(Items from a dataset)
===============
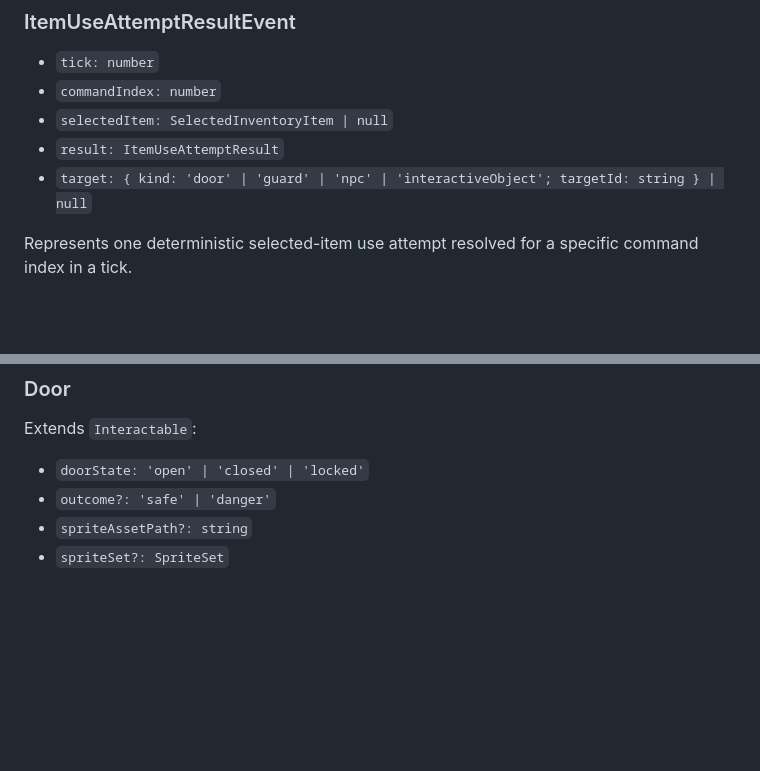
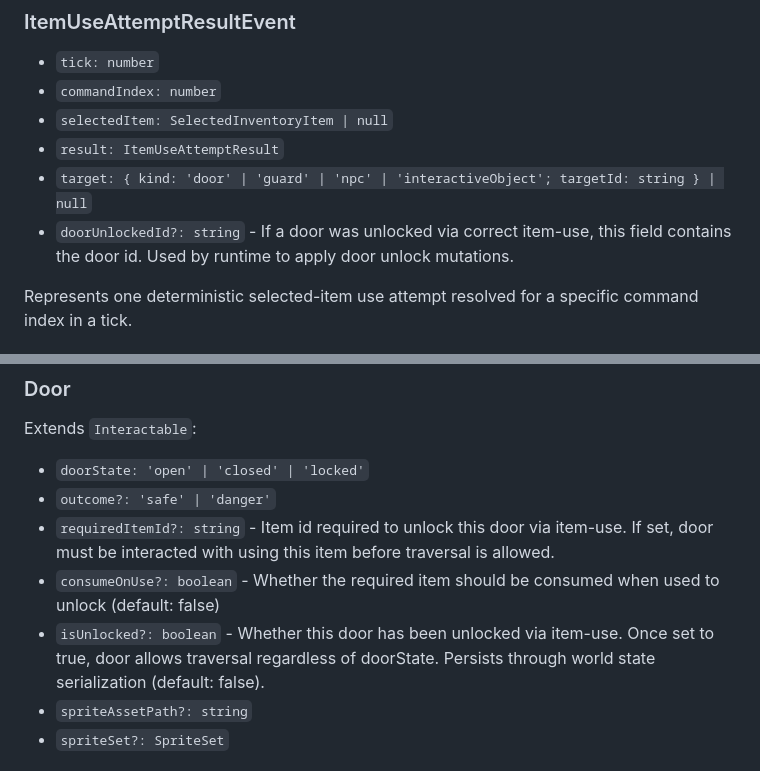
Before and after one commit to gersseba/guard_game, a Markdown page: docs/TYPES_REFERENCE.md, 2 parts joined by grey strips. Rendered like a GitHub page; blank space fills up the shorter version.

```diff
--- a/docs/TYPES_REFERENCE.md
+++ b/docs/TYPES_REFERENCE.md
@@ -62,6 +62,7 @@ References one selected inventory slot by index and item id. Invalid slot select
 - `selectedItem: SelectedInventoryItem | null`
 - `result: ItemUseAttemptResult`
 - `target: { kind: 'door' | 'guard' | 'npc' | 'interactiveObject'; targetId: string } | null`
+- `doorUnlockedId?: string` - If a door was unlocked via correct item-use, this field contains the door id. Used by runtime to apply door unlock mutations.
 
 Represents one deterministic selected-item use attempt resolved for a specific command index in a tick.
 
@@ -89,6 +90,9 @@ Extends `Interactable`:
 Extends `Interactable`:
 - `doorState: 'open' | 'closed' | 'locked'`
 - `outcome?: 'safe' | 'danger'`
+- `requiredItemId?: string` - Item id required to unlock this door via item-use. If set, door must be interacted with using this item before traversal is allowed.
+- `consumeOnUse?: boolean` - Whether the required item should be consumed when used to unlock (default: false)
+- `isUnlocked?: boolean` - Whether this door has been unlocked via item-use. Once set to true, door allows traversal regardless of doorState. Persists through world state serialization (default: false).
 - `spriteAssetPath?: string`
 - `spriteSet?: SpriteSet`
 
```
Also changed, not shown: docs/INTERACTION_LAYER.md (+9 -3 lines).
===============
(What is being asked) Set down all the lines above exactly as they appear, with no pictures.

(Solution)
Before and after one commit to gersseba/guard_game, a Markdown page: docs/TYPES_REFERENCE.md, 2 parts joined by grey strips. Rendered like a GitHub page; blank space fills up the shorter version.

```diff
--- a/docs/TYPES_REFERENCE.md
+++ b/docs/TYPES_REFERENCE.md
@@ -62,6 +62,7 @@ References one selected inventory slot by index and item id. Invalid slot select
 - `selectedItem: SelectedInventoryItem | null`
 - `result: ItemUseAttemptResult`
 - `target: { kind: 'door' | 'guard' | 'npc' | 'interactiveObject'; targetId: string } | null`
+- `doorUnlockedId?: string` - If a door was unlocked via correct item-use, this field contains the door id. Used by runtime to apply door unlock mutations.
 
 Represents one deterministic selected-item use attempt resolved for a specific command index in a tick.
 
@@ -89,6 +90,9 @@ Extends `Interactable`:
 Extends `Interactable`:
 - `doorState: 'open' | 'closed' | 'locked'`
 - `outcome?: 'safe' | 'danger'`
+- `requiredItemId?: string` - Item id required to unlock this door via item-use. If set, door must be interacted with using this item before traversal is allowed.
+- `consumeOnUse?: boolean` - Whether the required item should be consumed when used to unlock (default: false)
+- `isUnlocked?: boolean` - Whether this door has been unlocked via item-use. Once set to true, door allows traversal regardless of doorState. Persists through world state serialization (default: false).
 - `spriteAssetPath?: string`
 - `spriteSet?: SpriteSet`
 
```
Also changed, not shown: docs/INTERACTION_LAYER.md (+9 -3 lines).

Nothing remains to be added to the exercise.